# [EXERCISE DESCRIPTION]
In the entries below, how many lines contain the string "alienSpecies"? State the number and nothing else.

*** DATASET RECORDS Section Begins ***

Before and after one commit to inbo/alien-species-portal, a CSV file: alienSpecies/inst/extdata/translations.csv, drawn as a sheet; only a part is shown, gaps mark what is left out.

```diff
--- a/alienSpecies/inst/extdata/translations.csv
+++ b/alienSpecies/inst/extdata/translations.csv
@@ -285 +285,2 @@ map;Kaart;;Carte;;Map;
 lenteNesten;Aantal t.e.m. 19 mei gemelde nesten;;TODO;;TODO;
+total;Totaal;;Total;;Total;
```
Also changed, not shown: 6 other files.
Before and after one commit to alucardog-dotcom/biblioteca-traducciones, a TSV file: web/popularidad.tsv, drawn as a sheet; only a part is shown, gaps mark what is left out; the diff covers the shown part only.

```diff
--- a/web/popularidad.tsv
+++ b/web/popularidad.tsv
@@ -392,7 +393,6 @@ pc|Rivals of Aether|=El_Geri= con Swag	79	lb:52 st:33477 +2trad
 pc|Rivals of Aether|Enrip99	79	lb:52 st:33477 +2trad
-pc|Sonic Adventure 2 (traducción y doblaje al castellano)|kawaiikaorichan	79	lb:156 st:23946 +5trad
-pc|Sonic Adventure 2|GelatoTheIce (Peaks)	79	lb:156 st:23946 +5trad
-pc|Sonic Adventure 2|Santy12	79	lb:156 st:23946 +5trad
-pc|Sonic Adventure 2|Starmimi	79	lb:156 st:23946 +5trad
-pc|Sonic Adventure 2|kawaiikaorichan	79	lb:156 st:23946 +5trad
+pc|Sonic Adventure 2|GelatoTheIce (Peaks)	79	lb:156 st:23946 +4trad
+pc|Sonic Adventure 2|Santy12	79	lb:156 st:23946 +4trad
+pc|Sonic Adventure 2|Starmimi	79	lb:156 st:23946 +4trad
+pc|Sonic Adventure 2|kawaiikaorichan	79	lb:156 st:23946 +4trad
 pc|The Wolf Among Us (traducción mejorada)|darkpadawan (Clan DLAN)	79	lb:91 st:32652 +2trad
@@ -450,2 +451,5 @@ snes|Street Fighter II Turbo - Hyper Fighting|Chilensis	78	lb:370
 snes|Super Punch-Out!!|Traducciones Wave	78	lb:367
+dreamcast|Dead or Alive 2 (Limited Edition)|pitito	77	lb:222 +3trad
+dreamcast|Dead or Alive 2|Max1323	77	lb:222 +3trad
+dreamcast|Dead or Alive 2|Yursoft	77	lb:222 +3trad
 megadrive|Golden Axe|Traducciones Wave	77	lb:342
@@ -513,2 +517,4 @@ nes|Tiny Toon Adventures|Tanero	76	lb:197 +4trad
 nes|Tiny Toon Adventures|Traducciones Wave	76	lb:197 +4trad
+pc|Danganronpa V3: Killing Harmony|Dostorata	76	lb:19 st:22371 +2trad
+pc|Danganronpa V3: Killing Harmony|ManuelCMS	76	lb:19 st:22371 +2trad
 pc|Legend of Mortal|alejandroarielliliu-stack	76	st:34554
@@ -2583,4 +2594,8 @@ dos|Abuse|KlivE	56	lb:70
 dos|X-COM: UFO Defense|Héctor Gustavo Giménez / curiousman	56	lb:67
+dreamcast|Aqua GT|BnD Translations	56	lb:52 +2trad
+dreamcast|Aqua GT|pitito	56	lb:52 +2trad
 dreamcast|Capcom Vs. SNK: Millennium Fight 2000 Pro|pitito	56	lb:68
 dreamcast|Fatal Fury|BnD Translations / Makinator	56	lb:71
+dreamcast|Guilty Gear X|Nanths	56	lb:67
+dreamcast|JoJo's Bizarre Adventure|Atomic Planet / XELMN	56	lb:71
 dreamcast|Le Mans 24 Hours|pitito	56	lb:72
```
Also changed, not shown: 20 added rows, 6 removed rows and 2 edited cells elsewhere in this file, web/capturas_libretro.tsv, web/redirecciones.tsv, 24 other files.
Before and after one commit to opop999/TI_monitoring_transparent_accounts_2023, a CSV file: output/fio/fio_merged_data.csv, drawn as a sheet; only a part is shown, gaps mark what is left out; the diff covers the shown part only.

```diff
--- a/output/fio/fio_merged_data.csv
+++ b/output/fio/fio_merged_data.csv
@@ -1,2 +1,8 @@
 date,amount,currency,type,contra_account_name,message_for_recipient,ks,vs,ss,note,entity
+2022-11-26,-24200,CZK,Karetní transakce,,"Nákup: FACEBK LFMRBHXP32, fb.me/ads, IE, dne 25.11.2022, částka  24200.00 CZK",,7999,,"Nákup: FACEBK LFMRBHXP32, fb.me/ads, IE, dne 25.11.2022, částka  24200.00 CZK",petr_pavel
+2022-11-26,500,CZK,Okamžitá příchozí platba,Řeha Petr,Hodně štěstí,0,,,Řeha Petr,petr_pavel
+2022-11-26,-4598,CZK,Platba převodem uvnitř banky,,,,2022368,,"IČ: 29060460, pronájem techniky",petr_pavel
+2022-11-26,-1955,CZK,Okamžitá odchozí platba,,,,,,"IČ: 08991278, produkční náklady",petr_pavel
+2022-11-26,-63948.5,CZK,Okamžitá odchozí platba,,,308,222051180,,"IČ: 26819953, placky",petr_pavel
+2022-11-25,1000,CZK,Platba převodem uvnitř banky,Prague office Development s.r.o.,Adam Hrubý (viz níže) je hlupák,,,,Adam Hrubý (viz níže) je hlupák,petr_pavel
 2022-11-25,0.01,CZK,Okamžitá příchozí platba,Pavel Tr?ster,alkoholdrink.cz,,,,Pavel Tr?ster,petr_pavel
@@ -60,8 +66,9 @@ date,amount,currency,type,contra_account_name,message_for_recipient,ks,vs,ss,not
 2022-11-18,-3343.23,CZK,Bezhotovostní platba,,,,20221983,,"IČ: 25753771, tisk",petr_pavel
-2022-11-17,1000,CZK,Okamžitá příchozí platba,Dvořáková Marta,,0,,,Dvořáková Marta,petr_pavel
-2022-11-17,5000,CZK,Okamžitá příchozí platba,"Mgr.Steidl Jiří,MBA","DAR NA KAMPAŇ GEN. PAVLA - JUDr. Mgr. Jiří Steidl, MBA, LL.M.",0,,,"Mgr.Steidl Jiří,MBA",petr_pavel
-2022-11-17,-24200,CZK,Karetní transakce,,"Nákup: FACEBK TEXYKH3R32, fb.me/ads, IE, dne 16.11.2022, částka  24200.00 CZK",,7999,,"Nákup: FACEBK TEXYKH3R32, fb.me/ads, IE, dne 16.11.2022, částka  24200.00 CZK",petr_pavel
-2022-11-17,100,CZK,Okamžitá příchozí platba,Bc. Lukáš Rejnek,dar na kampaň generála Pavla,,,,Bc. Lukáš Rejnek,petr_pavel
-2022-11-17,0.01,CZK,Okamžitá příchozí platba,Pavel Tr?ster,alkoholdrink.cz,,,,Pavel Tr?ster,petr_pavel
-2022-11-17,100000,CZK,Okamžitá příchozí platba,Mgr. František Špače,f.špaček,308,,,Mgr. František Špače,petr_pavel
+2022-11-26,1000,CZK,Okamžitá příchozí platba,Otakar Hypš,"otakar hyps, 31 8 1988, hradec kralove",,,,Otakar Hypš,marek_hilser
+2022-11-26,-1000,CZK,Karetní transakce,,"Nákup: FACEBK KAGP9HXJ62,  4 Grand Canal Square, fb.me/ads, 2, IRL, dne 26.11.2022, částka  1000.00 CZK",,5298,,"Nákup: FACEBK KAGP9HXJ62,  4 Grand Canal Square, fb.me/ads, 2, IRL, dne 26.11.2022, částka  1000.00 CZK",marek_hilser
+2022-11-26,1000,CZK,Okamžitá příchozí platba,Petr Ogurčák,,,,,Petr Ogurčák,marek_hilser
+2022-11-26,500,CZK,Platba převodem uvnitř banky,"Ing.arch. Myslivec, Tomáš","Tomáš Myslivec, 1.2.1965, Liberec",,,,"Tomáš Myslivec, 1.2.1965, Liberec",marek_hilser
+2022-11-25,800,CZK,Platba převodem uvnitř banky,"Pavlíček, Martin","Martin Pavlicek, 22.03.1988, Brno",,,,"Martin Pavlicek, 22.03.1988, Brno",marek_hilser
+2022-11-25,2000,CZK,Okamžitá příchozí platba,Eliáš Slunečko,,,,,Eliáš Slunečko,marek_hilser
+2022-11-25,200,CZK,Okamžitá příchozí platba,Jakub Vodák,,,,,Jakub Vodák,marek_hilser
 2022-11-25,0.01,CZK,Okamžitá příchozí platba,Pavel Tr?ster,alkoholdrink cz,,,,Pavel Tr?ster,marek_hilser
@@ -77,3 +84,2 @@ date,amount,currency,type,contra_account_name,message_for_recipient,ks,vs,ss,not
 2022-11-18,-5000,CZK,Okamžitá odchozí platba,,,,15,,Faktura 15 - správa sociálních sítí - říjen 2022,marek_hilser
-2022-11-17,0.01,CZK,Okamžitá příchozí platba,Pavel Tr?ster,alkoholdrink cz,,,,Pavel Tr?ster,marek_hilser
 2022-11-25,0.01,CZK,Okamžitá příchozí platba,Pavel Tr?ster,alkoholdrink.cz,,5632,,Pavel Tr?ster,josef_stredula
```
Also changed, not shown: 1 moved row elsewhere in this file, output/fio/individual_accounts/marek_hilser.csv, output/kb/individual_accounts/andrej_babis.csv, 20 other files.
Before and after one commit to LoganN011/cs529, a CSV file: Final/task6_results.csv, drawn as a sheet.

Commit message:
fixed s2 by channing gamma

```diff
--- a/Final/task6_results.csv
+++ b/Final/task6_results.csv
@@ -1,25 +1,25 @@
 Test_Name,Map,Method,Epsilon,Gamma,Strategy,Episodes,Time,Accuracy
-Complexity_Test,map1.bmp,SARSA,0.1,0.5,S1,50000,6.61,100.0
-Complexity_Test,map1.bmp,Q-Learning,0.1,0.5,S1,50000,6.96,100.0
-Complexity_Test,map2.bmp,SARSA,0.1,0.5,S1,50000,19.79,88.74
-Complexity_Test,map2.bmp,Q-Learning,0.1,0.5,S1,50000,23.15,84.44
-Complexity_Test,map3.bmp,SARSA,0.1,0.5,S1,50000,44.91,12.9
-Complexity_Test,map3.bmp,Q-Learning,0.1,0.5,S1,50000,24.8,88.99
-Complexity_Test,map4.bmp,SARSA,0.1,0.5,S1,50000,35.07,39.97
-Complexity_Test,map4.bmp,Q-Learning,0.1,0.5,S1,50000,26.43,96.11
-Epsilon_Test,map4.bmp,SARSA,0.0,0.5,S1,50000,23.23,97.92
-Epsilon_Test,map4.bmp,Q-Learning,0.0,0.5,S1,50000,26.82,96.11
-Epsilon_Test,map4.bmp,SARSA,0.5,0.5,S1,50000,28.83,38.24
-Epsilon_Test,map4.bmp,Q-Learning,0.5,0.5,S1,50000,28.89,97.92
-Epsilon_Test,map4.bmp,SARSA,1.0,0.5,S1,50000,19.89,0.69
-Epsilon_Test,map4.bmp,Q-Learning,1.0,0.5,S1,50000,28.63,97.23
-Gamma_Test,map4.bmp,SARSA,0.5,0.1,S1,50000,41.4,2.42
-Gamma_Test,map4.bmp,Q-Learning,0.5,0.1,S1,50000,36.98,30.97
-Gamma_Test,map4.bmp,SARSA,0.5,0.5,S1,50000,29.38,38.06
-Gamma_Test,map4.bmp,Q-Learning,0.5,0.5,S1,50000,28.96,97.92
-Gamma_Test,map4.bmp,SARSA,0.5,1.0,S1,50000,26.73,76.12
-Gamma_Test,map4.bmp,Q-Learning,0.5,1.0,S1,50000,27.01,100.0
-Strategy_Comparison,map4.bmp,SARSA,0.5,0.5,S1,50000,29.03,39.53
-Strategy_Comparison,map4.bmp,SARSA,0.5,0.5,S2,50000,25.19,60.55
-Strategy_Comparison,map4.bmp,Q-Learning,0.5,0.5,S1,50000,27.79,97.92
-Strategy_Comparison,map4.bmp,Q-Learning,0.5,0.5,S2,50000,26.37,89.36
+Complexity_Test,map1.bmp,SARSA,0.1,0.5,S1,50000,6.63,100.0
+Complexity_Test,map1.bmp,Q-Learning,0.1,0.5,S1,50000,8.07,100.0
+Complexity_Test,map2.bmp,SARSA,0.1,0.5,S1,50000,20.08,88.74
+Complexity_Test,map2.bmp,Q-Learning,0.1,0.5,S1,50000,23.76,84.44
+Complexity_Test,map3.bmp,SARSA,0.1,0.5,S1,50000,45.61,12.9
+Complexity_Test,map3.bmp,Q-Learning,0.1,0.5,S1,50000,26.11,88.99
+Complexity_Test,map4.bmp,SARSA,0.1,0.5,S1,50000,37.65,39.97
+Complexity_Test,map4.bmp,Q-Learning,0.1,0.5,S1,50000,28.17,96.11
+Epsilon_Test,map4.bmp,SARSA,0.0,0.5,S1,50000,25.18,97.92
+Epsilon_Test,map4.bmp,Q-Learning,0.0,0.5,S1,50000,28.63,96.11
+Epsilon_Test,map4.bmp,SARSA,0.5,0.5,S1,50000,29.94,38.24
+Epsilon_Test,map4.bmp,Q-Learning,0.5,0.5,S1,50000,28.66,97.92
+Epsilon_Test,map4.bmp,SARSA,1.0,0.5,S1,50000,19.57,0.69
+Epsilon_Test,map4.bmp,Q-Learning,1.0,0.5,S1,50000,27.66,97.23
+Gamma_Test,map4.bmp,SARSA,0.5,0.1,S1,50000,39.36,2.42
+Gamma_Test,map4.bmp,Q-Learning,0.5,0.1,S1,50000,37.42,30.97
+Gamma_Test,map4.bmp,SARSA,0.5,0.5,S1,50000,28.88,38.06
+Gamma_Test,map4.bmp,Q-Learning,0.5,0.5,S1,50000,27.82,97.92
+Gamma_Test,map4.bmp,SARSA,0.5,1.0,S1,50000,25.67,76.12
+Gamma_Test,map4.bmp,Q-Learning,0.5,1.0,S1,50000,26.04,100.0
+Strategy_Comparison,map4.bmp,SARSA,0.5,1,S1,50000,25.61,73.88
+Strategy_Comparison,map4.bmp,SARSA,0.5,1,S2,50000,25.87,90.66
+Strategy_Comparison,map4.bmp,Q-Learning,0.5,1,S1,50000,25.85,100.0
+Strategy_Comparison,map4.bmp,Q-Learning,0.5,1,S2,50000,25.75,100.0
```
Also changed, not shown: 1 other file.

*** DATASET RECORDS Section Ends ***

# [REPLY]
3